While the Dom Pedro is huge and visually exquisite, in terms of monetary value per carat, diamonds reign as the most valuable gems in the world.

According to the Mineral & Gemstone Kingdom website, aquamarine crystals are  a greenish-blue to blue variety of beryl that can be quite large and totally transparent. Aquamarine can form in stunningly flawless crystals, creating beautiful mineral masterpieces. The Dom Pedro, discovered in Brazil, is the largest ever found. The cut gem measures seven inches (18 cm) tall and four inches (10 cm) wide at its base.

Huge, high quality aquamarine gems can bring premium prices in the millions of dollars. In the case of the Dom, it was purchased by wife and husband Jane Mitchell and Jeffrey Bland, who donated it to the Smithsonian Museum in Washington, D.C.

Aquamarine is relatively abundant and is widely dispersed around the globe. High quality gems are found in fairly concentrated areas, however. Northern Pakistan has the reputation for the best aquamarine gems, but is followed by the Brazilian Highlands, China’s Sichuan Province, Russia’s Urals, Northern Myanmar (Burma), Nigeria’s Jos Plateau, Madagascar and Namibia. Five U.S. states also are known for gem quality aquamarine: Colorado, Idaho, California, Connecticut and Massachusetts.

Among all of the valuable gems, however, it is the diamond that has achieved international status through its association with marriage customs, particularly in the West, and its relative scarcity and beauty. Only about 20 percent of the world’s diamonds are of gem quality. The remaining 80 percent, revered for the stones’ hardness and heat conductivity, are used as industrial diamonds in tooling, drilling and cutting other hard materials.

Because the precise conditions creating diamonds occur so infrequently, major concentrations of gem-quality diamonds are found in only a few regions: central and southern Africa, India, Siberia, Canada and northeast Brazil, most notably.

Since the 1870s, most gem-quality diamonds have been mined in Africa. About 65 percent of the world’s diamonds originate from central and southern Africa, while 20 percent come from Siberia. For 2010, Botswana was the world’s leading diamond producer with 25 million carats (5,000 kg) of diamonds. Russia (mostly the Siberian region) came in second with 17.8 million carats (3,560 kg), followed by Angola (12.5 million carats/2,500 kg), Canada (11.8 million carats/2,360 kg) and Democratic Republic of Congo (5.5 million carats/1,100 kg).

Many times, very valuable resources, particularly in developing countries, enter illicit international trade. For example, diamonds (and elephant ivory) allegedly are funding guerrilla wars across Central Africa. Aquamarine, however, has not had that reputation, in part, because there are so many source areas and because the gems are not so well known among the general public. Nonetheless, they are beautiful gems.

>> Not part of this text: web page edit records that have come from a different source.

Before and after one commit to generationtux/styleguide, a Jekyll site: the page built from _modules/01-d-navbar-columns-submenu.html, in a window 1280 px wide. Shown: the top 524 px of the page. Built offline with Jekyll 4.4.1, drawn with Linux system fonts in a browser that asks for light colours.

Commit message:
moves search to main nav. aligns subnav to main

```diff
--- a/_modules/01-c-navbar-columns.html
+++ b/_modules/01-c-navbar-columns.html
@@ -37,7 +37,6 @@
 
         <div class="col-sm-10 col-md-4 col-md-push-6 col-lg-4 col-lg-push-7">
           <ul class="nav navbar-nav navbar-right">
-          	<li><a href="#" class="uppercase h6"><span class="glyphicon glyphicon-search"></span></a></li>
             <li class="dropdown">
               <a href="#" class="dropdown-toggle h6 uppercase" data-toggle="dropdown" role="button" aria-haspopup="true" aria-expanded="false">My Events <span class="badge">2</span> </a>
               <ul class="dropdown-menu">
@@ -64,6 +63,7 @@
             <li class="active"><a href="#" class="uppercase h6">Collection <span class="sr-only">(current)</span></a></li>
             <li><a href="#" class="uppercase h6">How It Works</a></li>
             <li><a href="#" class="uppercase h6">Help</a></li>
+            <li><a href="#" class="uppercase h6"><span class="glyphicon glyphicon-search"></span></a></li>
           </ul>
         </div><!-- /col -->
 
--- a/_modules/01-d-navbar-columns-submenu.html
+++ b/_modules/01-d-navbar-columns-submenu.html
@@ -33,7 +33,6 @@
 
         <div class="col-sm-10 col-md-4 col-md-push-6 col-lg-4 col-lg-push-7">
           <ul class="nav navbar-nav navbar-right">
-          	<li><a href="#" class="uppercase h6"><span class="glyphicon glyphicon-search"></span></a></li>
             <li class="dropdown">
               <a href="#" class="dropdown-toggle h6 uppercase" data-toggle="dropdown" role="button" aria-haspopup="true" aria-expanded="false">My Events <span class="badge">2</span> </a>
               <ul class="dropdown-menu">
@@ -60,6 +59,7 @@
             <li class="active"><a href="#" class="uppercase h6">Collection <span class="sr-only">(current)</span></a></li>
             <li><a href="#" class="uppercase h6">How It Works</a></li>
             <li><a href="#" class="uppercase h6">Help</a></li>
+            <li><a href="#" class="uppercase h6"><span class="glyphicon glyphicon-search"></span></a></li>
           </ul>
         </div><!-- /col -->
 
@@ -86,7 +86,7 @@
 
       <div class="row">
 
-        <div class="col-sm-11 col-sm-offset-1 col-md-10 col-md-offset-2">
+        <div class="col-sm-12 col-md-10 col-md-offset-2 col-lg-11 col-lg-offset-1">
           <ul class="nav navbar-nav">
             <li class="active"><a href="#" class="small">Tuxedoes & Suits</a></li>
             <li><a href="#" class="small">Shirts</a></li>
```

The Dom Pedro gem is truly an amazing spectacle and the Smithsonian is experiencing international interest because of its gargantuan size and beauty. Although the Hope Diamond remains the top of gems in value, the Dom Pedro aquamarine has a beauty and brilliance all its own.

And that is Geography in the NewsTM. .

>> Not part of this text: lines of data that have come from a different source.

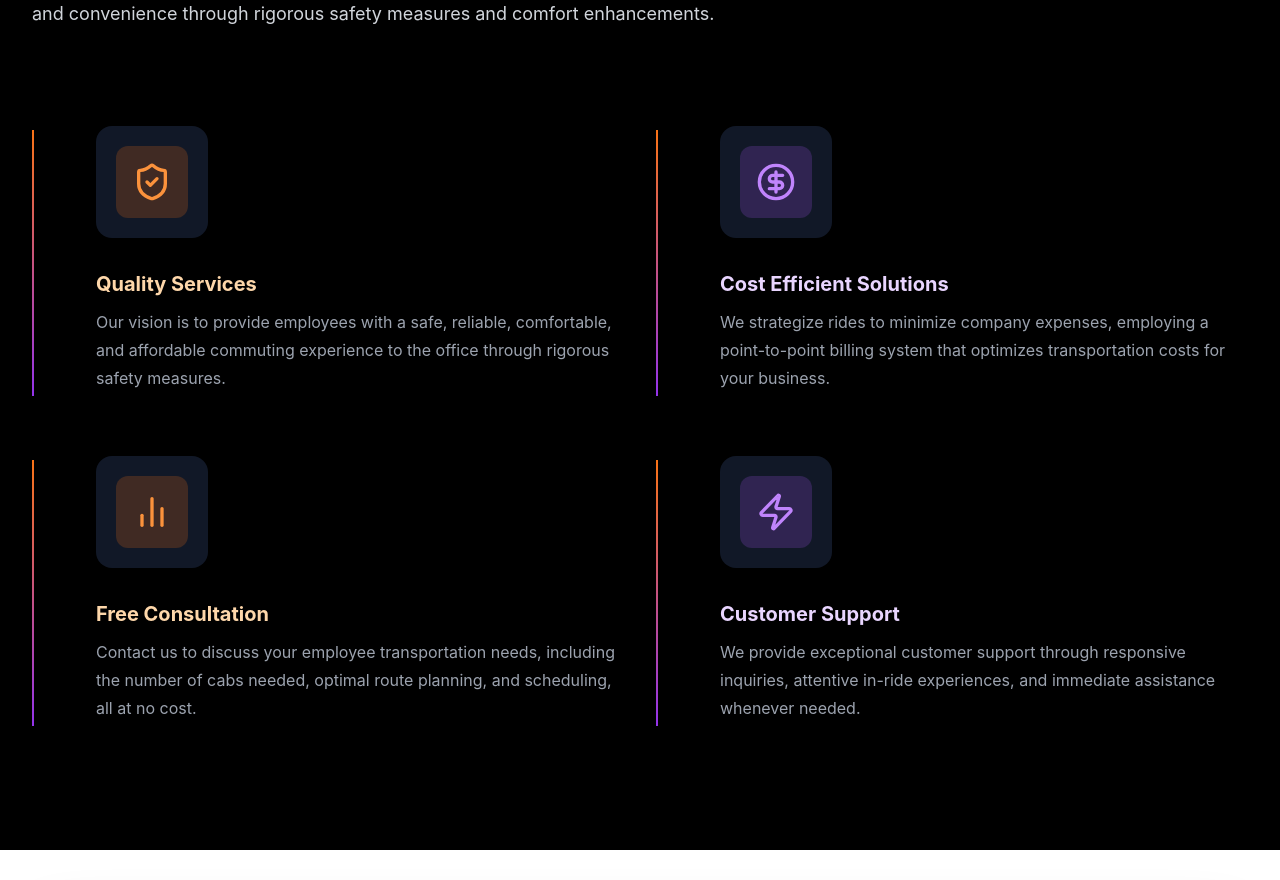
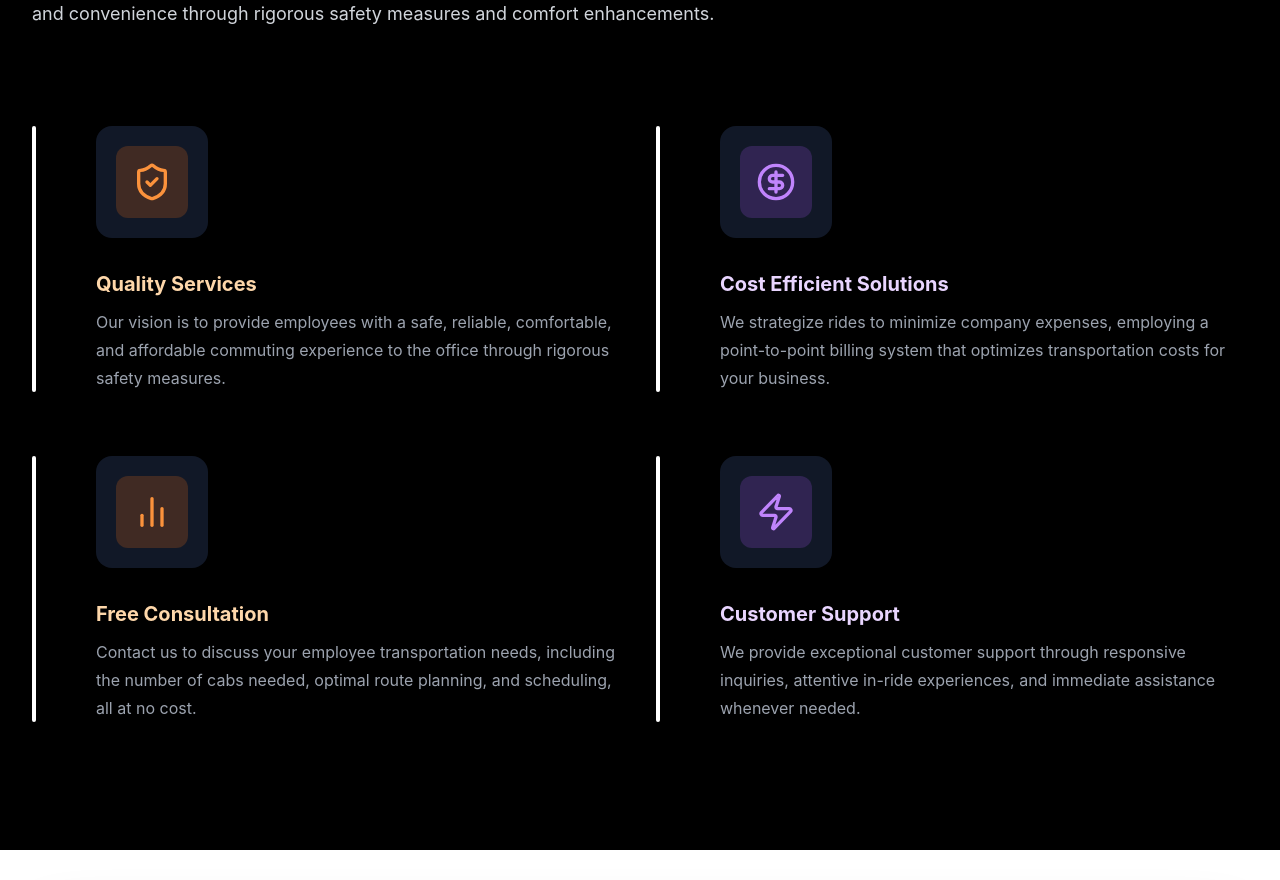
Before and after one commit to Punit-Dethe/triply, a React (Vite) app: page / in a window 1280 px wide. Shown: the part 6160-7040 px from the top of the page. Built offline with nearby package versions, Linux system fonts and the light colour scheme.

Commit message:
Update WhyChooseUs.jsx

```diff
--- a/src/components/WhyChooseUs.jsx
+++ b/src/components/WhyChooseUs.jsx
@@ -55,7 +55,7 @@ const WhyChooseUs = () => {
           <div className="grid grid-cols-1 gap-x-8 gap-y-16 lg:grid-cols-2">
             {features.map((feature, index) => (
               <div key={feature.title} className="relative pl-16">
-                <div className="absolute left-0 top-1 h-full w-0.5 bg-gradient-to-b from-orange-500 to-purple-600" />
+                <div className="absolute left-0 top-0 h-full w-1 bg-white rounded-full" />
                 <div className="inline-block p-5 rounded-2xl bg-gray-900">
                     <div className={`p-4 rounded-xl ${feature.iconBgColor}`}>
                         <feature.Icon className={`h-10 w-10 ${feature.iconColor}`} aria-hidden="true" />
```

Co-authors are Neal Lineback, Appalachian State University Professor Emeritus of Geography, and Geographer Mandy Lineback Gritzner. University News Director Jane Nicholson serves as technical editor.

Sources: GITN #635, “Diamonds in the Rough,” Aug. 2, 2002; ;; and

This is abbreviated version of GITN 1179 Aquamarine and Diamonds. Nearly 900 of the 1200, full-length weekly Geography in the News articles are available in the K-12 online education resource Maps101, including maps and other supporting materials and critical thinking questions.

Changing Planet

Meet the Author
Neal Lineback has written weekly Geography in the News (GITN) articles for more than 25 years (1,200 published articles) while he was Chair of Geography and Planning at Appalachian State University and since. In 2007, he brought his daughter Mandy Gritzner in as a co-author. She is also a geographer with a graduate degree from Montana State University. GITN has won national recognition and numerous awards from the Association of American Geographers, the National Council for Geographic Education and Travelocity, among others..